*Data extract*
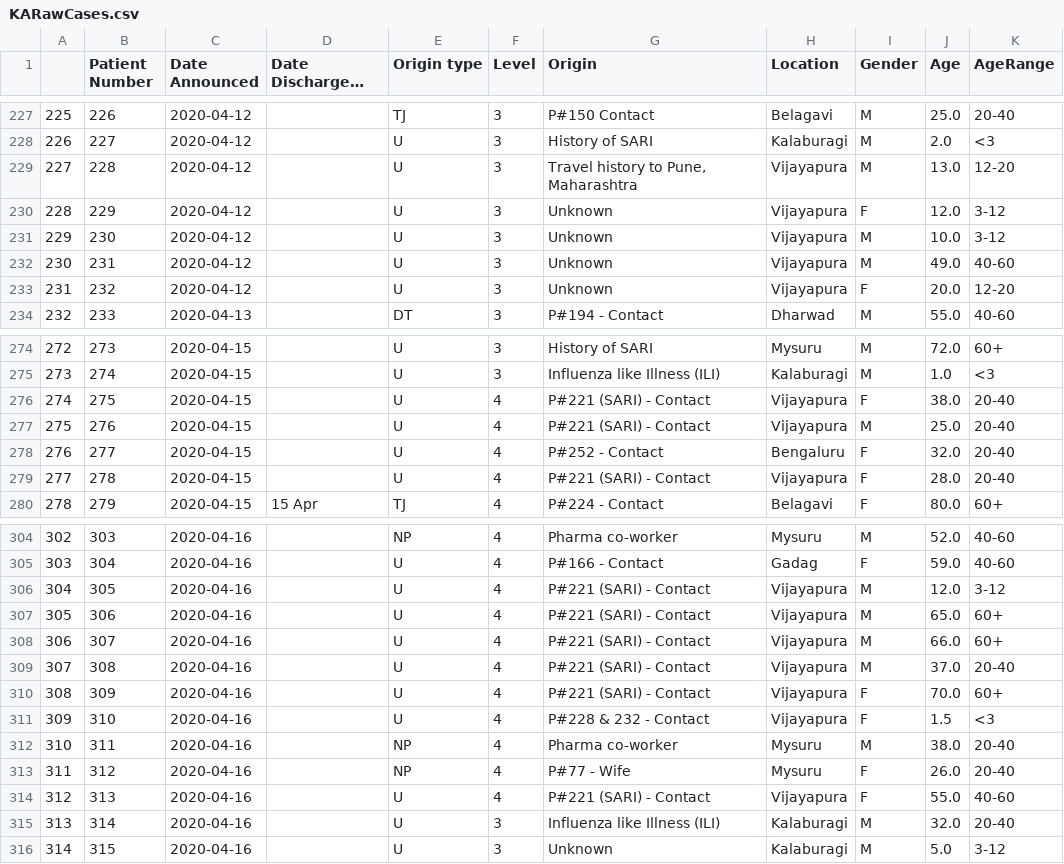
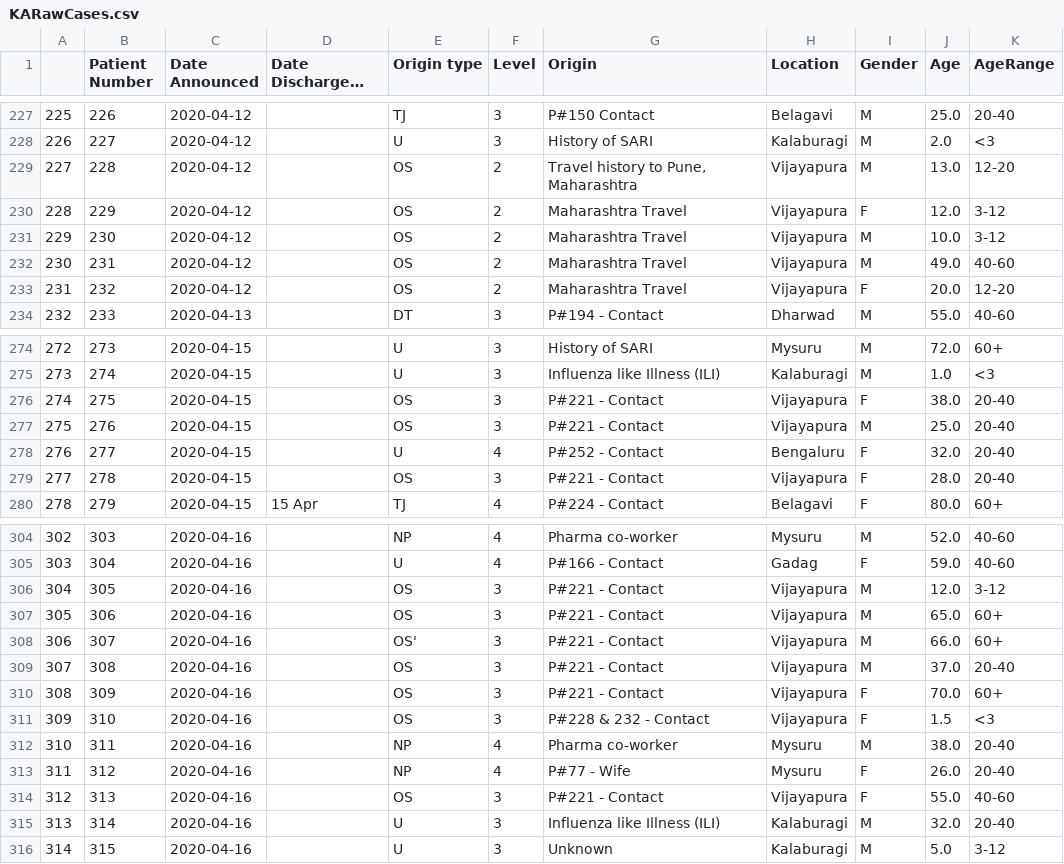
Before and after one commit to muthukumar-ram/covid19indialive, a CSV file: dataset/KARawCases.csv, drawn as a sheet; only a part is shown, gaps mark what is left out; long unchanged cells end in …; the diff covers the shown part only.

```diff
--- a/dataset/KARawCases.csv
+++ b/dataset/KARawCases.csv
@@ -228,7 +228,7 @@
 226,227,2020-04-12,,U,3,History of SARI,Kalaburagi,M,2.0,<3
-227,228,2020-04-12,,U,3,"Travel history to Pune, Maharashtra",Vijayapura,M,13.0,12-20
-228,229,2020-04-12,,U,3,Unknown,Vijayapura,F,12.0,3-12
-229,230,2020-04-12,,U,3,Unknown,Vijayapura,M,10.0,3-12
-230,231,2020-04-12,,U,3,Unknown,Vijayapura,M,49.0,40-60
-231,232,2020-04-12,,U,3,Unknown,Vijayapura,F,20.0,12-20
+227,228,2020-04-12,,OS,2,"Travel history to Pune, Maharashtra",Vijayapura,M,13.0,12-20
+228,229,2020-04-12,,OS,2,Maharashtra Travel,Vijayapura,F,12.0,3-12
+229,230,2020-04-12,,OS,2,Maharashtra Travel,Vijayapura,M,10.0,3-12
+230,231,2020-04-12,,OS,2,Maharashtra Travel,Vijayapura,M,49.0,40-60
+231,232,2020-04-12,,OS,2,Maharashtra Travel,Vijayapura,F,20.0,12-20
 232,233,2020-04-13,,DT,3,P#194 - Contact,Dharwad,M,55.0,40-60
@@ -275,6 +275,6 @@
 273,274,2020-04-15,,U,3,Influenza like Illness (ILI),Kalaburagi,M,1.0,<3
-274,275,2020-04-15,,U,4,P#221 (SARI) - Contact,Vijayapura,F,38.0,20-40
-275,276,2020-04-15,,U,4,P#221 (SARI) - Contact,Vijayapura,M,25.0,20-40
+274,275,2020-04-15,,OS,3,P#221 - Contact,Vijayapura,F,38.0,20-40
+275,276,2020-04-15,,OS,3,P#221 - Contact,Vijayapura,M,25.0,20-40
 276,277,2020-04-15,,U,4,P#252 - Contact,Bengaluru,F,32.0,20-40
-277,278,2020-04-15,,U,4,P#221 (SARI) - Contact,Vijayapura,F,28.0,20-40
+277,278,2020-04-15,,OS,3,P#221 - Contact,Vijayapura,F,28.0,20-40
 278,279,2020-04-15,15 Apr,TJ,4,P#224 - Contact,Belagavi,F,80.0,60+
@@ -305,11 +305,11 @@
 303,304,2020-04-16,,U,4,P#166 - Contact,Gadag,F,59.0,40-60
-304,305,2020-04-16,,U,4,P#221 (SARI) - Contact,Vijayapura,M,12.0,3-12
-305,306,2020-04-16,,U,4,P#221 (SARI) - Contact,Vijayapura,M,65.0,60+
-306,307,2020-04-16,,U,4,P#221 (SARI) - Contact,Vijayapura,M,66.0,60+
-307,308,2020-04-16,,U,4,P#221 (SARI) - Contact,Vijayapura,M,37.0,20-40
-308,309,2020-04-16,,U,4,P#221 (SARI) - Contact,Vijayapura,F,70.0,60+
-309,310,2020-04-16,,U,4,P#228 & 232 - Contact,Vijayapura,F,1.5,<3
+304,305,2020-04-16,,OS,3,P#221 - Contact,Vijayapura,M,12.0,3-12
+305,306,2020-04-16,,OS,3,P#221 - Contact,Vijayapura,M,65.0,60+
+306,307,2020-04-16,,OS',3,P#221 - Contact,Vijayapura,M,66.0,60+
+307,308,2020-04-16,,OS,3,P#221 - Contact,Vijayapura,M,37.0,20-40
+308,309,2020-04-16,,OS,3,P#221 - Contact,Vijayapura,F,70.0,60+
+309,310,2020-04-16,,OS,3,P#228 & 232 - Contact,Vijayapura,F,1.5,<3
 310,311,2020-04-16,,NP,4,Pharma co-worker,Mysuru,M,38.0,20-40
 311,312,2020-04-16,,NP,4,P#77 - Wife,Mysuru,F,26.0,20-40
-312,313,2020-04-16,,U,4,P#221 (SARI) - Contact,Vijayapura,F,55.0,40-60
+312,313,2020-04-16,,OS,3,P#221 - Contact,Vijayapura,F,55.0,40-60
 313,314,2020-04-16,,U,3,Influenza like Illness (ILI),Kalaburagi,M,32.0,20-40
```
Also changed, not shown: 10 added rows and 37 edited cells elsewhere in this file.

*What the task asks*
Copy out each line from the listing that contains the string "SARI".

*Exercise response*
 226,227,2020-04-12,,U,3,History of SARI,Kalaburagi,M,2.0,<3
-274,275,2020-04-15,,U,4,P#221 (SARI) - Contact,Vijayapura,F,38.0,20-40
-275,276,2020-04-15,,U,4,P#221 (SARI) - Contact,Vijayapura,M,25.0,20-40
-277,278,2020-04-15,,U,4,P#221 (SARI) - Contact,Vijayapura,F,28.0,20-40
-304,305,2020-04-16,,U,4,P#221 (SARI) - Contact,Vijayapura,M,12.0,3-12
-305,306,2020-04-16,,U,4,P#221 (SARI) - Contact,Vijayapura,M,65.0,60+
-306,307,2020-04-16,,U,4,P#221 (SARI) - Contact,Vijayapura,M,66.0,60+
-307,308,2020-04-16,,U,4,P#221 (SARI) - Contact,Vijayapura,M,37.0,20-40
-308,309,2020-04-16,,U,4,P#221 (SARI) - Contact,Vijayapura,F,70.0,60+
-312,313,2020-04-16,,U,4,P#221 (SARI) - Contact,Vijayapura,F,55.0,40-60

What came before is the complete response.